We recognise discussion and debate as a key aspect of effective learning and embrace the principles described by ‘Blooms Taxonomy’. Using this structure it is possible to offer sufficient challenge for children, encouraging higher order thinking skills.
To teach History effectively, teachers employ a variety of methodologies, such as:-
- Subject specific vocabulary
Identified through medium term plans and highlighted to the children at the beginning of lessons through mind maps and revisited through class assemblies and knowledge quizzes.
We use a whole-school timeline which records all history learning and enables children to put new learning in the context of old learning. Children will also have individual timelines to keep referring to, in order to understand the chronology of events for each topic studied.
Children will have constant access to a wide variety of subject specific fiction and non-fiction books, available in history lessons, other lessons and in the class book area

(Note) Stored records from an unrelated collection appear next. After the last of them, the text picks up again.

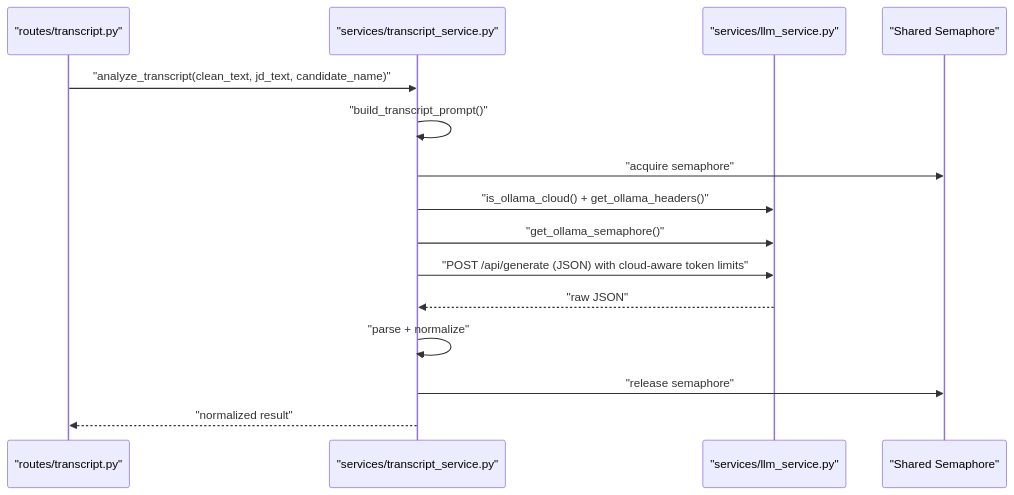
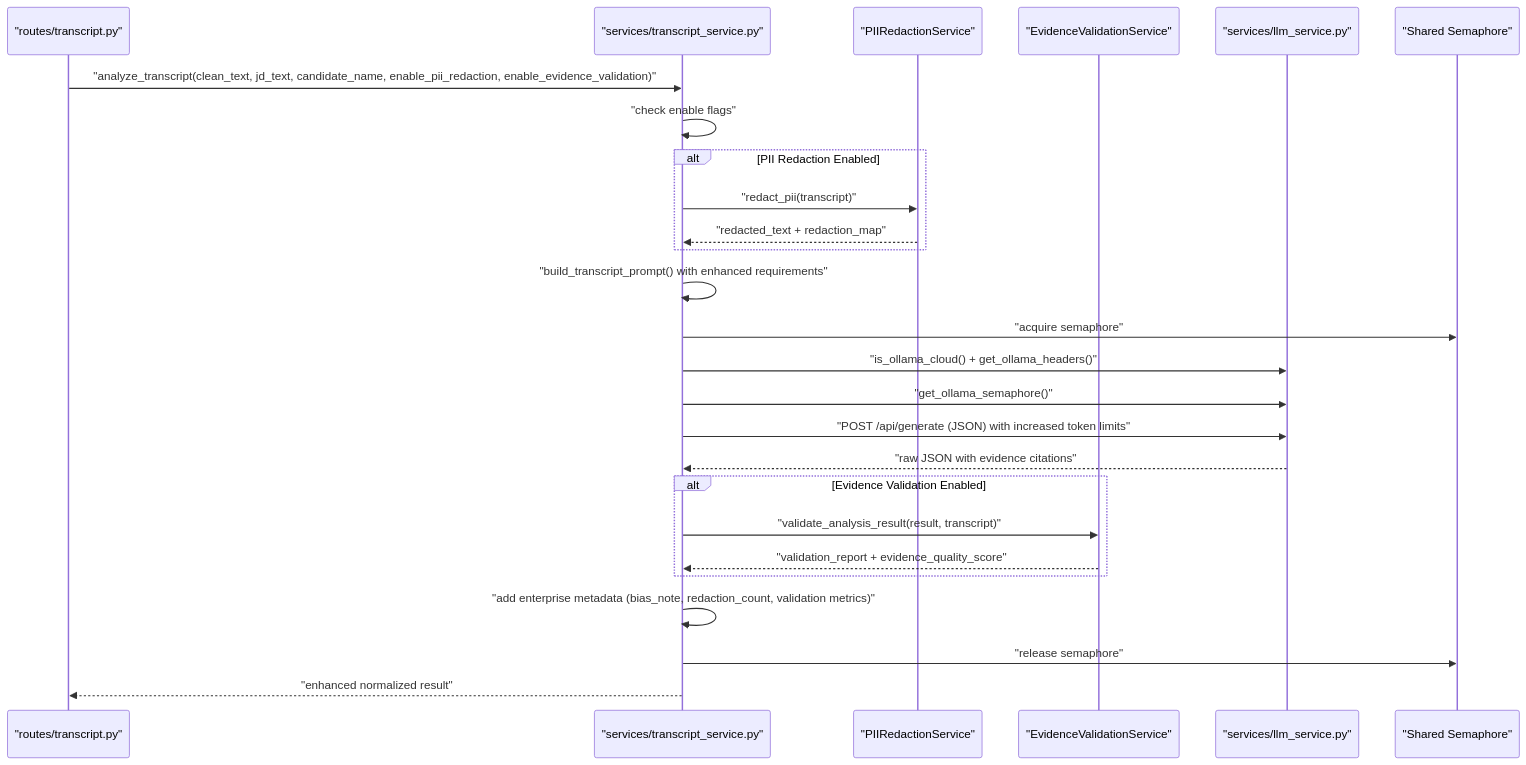
Before and after one commit to Revanththetalogics/aireume: the sixth of 11 diagrams in .qoder/repowiki/en/content/Video Analysis/Transcript Generation.md, drawn with Mermaid. The commit also changed other lines of this file and 20 other files, not shown here.

First line of the commit message:
fix: persist complete report data to analysis_result for Candidates page

````diff
--- a/.qoder/repowiki/en/content/Video Analysis/Transcript Generation.md
+++ b/.qoder/repowiki/en/content/Video Analysis/Transcript Generation.md
@@ -200,17 +331,28 @@
 ```mermaid
 sequenceDiagram
 participant RT as "routes/transcript.py"
 participant ST as "services/transcript_service.py"
+participant PII as "PIIRedactionService"
+participant EVS as "EvidenceValidationService"
 participant LLM as "services/llm_service.py"
 participant SEM as "Shared Semaphore"
-RT->>ST : "analyze_transcript(clean_text, jd_text, candidate_name)"
-ST->>ST : "build_transcript_prompt()"
+RT->>ST : "analyze_transcript(clean_text, jd_text, candidate_name, enable_pii_redaction, enable_evidence_validation)"
+ST->>ST : "check enable flags"
+alt PII Redaction Enabled
+ST->>PII : "redact_pii(transcript)"
+PII-->>ST : "redacted_text + redaction_map"
+end
+ST->>ST : "build_transcript_prompt() with enhanced requirements"
 ST->>SEM : "acquire semaphore"
 ST->>LLM : "is_ollama_cloud() + get_ollama_headers()"
 ST->>LLM : "get_ollama_semaphore()"
-ST->>LLM : "POST /api/generate (JSON) with cloud-aware token limits"
-LLM-->>ST : "raw JSON"
-ST->>ST : "parse + normalize"
+ST->>LLM : "POST /api/generate (JSON) with increased token limits"
+LLM-->>ST : "raw JSON with evidence citations"
+alt Evidence Validation Enabled
+ST->>EVS : "validate_analysis_result(result, transcript)"
+EVS-->>ST : "validation_report + evidence_quality_score"
+end
+ST->>ST : "add enterprise metadata (bias_note, redaction_count, validation metrics)"
 ST->>SEM : "release semaphore"
-ST-->>RT : "normalized result"
+ST-->>RT : "enhanced normalized result"
 ```
````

- Use of artefacts
Where possible we use a range of visual stimulus such as artefacts, videos and photographs for children to explore and investigate. We believe that handling real objects enhances the children’s historical knowledge, understanding and skills.
- Use of sources / bias
We aim for children to recognise that bias exists in some form in all historical sources, and this needs to be accounted for in their interpretation of evidence.
The use of ICT including CD-ROMs, web-based resources and interactive programs such as QR code trails enhances the students learning experience.
Teachers will assess learning using mind maps at the beginning of each lesson to recap prior learning and through the use of ‘quick quizzes’.
- Outdoor learning
We recognise that children learn in a variety of ways, and so where appropriate, children will learn history outside the classroom, with visits to historical sites and museums
- Approaches to teaching
A wide variety of teaching approaches are used in history lessons to ensure children make good progress, and all learning styles are catered for. Class teachers ensure there is a good balance of whole class, group work and individual learning in history lessons. We also aim to incorporate presentations by teachers, visitors and children; drama and role play; discussions and debates and themed days or weeks to inspire all learners.
A typical topic for history will be sequenced in the following way:
Lesson 1: Identify the historical period on the whole school timeline.
Assess children’s prior knowledge.
Lesson 2: Introduce the topic, historical lens and curriculum links.
Lesson 3/4/5: Teaching of learning of significant event or person
Use of mind map to recap prior learning
Different tasks to assess retrieval of key information.
Use of historical skills to question source's reliability.
Discussion of skills used in lesson and how they are used in other subjects/real-life.
Lesson 6/7: Key enquiry linking the topic and lens.
We assess children’s work in history by making informal judgements as we observe them during lessons, by the use of a mind map at the beginning of a lesson to recap prior learning and with the use of ‘quick quizzes’ for assessment of fact retrieval. We mark a piece of work once it has been completed and we comment as necessary. An assessment is recorded in the pupils’ end of year report. Formative assessments are made against statutory end of key stage objectives.
- Children will know more, remember more and understand more about History.
- Children will understand and use the key skills of chronological understanding. Knowledge and understanding of events in the past, historical interpretation, historical enquiry and organisation and communication.
- The large majority of children will achieve age related expectations in History.
- As historians children will learn lessons from history to influence the decisions they make in their lives in the future.
All of our staff, senior leaders and Governors are involved in measuring the impact of our history curriculum in differing ways.